I got a slab of on-sale sirloin that’s been sitting in the freezer and I’m in the mood to finally sizzle it on the skillet. So I hope you can handle the heat, ladies and gents, because it’s about to get real wa-wa-wa-wa-well done *Cue Tyga ad lib.*
Somewhere out there, a friend, coworker, fellow brother/sister, or even distant cousin with missing front teeth you only know you’re related to through Facebook posts, is sitting in their room extra cozy working on their 12th pear-shaped naked black woman with natural hair and rose petals covering her goodies at this very moment.
And I get it and I’m going to let them finish, but sweetie here’s a poem:
“Though thou hath went to one paint-and-sip,thou is not warrantedthe title of “Artist”in thou’s bio.”-Bello
I’ve seen so many unoriginal, and barely mediocre, canvas strokers post their pics and hashtag, “#BlackArt” and/or “#SupportBlackBusinesses” as their crutch to make a sale and add validation to their hobby, but did we forget the beauty and utter ingenuity of the black art era, the Harlem Renaissance? Did we forget Jacob Lawrence? Aaron Douglass? Did we forget the power behind the term “black art” and just use it to cash out on a bland trend and ride a dying wave?
It’s not just pretentious canvas strokers that grind my gears. Unfortunately, there’s an over-saturation of “I’m just trying to get next week’s gas” folks. They are giving themselves the title of “Creative” and I notice it a lot with people who start these short-lived and hardly buzzing clothing lines. To me, when starting a clothing line, I believe the aim should be to surpass the test of time. A clothing brand is supposed to build stature and express the youth. It should lead the modern trends and be the spokesman of style for the hip generation. But we’ve made it far too easy for culture vultures to scroll through Twitter and iron the most trending catch phrases that’ll die within the next 48hrs on to cheap mall tees that’ll only last one wash.
Yall black businesses when you see the next trending phrase thinking of how you can make cheap t-shirts and sell a grand total of 2 items on your online boutique pic.twitter.com/ftx86Q1G51
— least interesting to look at (@JODILOVERBOY) February 18, 2018

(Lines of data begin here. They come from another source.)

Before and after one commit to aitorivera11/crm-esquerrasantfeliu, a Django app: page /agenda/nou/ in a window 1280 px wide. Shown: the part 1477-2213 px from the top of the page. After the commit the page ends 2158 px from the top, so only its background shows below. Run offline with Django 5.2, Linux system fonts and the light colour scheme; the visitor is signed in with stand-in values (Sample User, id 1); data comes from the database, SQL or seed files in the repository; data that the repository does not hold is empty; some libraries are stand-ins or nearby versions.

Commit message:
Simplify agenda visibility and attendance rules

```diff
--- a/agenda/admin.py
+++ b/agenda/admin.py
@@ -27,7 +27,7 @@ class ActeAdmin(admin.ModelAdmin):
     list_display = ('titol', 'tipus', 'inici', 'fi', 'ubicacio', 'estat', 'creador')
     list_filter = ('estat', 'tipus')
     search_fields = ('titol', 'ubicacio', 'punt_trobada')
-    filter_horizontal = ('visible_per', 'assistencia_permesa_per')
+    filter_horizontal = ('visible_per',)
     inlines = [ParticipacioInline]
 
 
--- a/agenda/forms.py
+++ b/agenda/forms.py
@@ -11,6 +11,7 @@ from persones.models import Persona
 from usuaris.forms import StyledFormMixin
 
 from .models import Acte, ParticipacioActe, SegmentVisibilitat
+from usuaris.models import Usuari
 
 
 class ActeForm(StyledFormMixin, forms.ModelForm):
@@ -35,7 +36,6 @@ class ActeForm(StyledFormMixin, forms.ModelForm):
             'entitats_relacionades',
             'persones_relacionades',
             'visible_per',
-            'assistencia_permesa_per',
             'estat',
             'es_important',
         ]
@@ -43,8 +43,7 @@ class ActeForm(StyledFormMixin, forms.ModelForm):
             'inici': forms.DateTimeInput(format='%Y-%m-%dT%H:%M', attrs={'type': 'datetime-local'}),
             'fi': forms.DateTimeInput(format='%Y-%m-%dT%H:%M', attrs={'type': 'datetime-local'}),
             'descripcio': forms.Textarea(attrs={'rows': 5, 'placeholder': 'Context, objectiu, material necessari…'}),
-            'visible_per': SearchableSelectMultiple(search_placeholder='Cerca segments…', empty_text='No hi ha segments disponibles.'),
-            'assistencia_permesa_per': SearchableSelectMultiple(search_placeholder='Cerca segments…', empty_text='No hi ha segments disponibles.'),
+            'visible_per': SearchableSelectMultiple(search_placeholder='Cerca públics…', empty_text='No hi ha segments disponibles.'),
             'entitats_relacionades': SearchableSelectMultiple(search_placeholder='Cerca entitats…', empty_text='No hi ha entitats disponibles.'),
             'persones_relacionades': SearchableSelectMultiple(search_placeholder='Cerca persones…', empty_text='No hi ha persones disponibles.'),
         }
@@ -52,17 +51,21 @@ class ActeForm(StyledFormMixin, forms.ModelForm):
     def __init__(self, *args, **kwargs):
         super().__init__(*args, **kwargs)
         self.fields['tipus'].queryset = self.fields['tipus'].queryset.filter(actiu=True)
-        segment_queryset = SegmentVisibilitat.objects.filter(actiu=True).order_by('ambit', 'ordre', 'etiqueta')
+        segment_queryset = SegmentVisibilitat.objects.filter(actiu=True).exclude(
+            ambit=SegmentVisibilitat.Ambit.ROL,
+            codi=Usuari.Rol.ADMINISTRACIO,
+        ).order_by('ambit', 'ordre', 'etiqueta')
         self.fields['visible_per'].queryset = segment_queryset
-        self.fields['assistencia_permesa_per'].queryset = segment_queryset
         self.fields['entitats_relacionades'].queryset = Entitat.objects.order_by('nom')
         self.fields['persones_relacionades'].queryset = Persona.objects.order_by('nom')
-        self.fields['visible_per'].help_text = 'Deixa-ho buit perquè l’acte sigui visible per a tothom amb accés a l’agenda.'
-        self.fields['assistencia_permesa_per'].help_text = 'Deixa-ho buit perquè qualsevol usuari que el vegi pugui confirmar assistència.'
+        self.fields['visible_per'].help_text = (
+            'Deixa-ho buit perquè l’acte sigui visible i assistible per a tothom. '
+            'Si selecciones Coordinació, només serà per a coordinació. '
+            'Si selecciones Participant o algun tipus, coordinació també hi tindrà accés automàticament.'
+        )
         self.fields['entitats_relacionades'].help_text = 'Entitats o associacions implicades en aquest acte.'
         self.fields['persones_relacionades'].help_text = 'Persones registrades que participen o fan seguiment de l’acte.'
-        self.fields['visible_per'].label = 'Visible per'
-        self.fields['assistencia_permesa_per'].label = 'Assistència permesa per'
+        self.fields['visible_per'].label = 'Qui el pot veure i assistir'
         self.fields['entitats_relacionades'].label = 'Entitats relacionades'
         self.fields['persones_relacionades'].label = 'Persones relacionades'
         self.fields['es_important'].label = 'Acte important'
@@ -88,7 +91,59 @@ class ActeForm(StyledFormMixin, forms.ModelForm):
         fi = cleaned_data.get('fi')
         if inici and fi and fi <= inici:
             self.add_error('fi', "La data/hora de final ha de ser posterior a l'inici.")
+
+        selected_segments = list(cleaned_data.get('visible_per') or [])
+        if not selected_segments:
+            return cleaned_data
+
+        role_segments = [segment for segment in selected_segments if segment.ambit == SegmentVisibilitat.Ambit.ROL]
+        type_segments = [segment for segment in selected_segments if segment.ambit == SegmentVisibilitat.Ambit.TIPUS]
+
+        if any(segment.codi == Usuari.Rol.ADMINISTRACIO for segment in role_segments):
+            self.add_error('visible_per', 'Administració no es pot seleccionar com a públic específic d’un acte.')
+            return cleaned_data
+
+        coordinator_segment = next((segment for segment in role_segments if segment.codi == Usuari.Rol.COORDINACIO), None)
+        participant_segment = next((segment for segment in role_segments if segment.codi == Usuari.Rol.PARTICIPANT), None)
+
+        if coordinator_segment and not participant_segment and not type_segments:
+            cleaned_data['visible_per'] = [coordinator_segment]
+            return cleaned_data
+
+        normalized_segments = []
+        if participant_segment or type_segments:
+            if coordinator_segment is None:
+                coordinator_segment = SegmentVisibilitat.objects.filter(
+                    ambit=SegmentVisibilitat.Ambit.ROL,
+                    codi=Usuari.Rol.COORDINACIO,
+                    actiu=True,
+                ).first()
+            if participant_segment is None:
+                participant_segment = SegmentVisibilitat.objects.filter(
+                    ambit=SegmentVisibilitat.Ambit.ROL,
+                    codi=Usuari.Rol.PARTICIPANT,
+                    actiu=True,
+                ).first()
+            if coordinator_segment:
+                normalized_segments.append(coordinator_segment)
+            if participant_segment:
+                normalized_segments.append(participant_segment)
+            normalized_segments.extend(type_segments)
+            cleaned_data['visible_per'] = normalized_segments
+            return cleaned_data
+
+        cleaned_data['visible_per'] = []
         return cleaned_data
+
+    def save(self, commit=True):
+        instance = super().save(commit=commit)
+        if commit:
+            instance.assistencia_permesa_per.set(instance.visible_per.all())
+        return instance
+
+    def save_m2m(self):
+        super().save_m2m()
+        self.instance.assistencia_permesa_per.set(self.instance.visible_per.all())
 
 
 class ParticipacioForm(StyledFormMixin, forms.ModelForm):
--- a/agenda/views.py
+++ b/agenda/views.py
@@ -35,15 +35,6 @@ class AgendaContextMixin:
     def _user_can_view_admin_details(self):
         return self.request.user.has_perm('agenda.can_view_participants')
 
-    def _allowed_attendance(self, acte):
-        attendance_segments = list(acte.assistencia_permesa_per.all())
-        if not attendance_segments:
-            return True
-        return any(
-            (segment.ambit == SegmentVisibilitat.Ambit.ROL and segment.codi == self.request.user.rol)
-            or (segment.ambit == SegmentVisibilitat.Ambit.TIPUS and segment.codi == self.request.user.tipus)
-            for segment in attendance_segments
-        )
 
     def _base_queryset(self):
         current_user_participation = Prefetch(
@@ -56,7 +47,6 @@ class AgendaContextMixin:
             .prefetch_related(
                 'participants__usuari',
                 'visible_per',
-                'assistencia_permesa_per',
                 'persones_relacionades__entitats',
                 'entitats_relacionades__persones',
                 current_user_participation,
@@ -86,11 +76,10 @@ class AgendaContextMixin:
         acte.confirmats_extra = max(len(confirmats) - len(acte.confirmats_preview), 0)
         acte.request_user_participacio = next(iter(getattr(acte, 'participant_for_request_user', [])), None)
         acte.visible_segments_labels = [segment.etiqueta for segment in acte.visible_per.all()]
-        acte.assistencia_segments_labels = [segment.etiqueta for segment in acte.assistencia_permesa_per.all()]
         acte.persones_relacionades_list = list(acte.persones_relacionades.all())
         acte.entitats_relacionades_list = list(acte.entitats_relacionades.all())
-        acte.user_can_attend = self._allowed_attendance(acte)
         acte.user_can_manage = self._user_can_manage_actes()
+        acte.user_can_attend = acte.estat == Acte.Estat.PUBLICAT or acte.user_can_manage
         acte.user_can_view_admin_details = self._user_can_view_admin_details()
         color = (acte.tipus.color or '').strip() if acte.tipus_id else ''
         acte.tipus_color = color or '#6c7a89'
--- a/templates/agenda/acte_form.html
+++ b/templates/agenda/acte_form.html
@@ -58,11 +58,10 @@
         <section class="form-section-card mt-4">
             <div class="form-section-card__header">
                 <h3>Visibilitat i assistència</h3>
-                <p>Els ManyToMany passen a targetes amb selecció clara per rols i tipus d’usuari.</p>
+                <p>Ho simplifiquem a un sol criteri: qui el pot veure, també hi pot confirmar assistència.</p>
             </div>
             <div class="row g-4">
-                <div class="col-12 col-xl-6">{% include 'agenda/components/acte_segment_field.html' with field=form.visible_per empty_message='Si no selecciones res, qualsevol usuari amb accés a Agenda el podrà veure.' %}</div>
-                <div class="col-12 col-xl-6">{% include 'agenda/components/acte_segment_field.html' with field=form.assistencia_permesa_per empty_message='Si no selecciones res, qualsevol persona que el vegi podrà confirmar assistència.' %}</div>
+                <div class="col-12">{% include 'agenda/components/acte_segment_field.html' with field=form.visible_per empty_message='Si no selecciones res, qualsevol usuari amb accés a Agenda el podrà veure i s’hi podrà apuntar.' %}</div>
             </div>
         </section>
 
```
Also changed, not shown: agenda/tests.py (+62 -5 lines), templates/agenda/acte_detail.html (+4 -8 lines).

And lets not get started on these “photographers” who just got their camera yesterday and are already messaging their IG fantasies claiming they specialize in “natural body images” because if I did, I’d have to get on the aspiring Instagram models who fall for it.
My biggest problem with a lot of modern-day “creatives” is that they never actually studied their art, and it’s not hard to tell. If you haven’t elevated in the slightest since you first started, you’re one of the culprits. To be an artist, you have to be a student of the craft first and foremost. You have to channel inspiration from everyday events people can relate to. You have to be willing to express yourself through vulnerability. You must learn from techniques proven to work by well versed artists that came before you and techniques never dared to have been tried. I know some are trying, but I see a lot attempting to “draw from” and ending up “drawing as.” Keep in mind it is very possible to be inspired and still create something totally different from who you gained your inspiration from.
Remember, being creative is tapping into realms tapped into before, but creating your own style and adding your own voice. Being creative is taking the time to learn how to make every new thing you do better than the last. I’m not here to talk down on those grinding and trying to become their own entrepreneurs, but I do want to help them realize that though they’re saying “F**k a 9-5” and chasing that black owned business bag, if they don’t stand out from the others doing the same, corporate America is in fact chasing that black ass and will not hesitate to suck them into a cubicle.
My mama always said, “If you knew better, you’d do better.” So think of this as your know better and your indication to do better. Now that the sirloin is all cooked, it’s time I go sprinkle it with some parsley… ’cause you know… black folk love parsley.
Stay blessed and give love,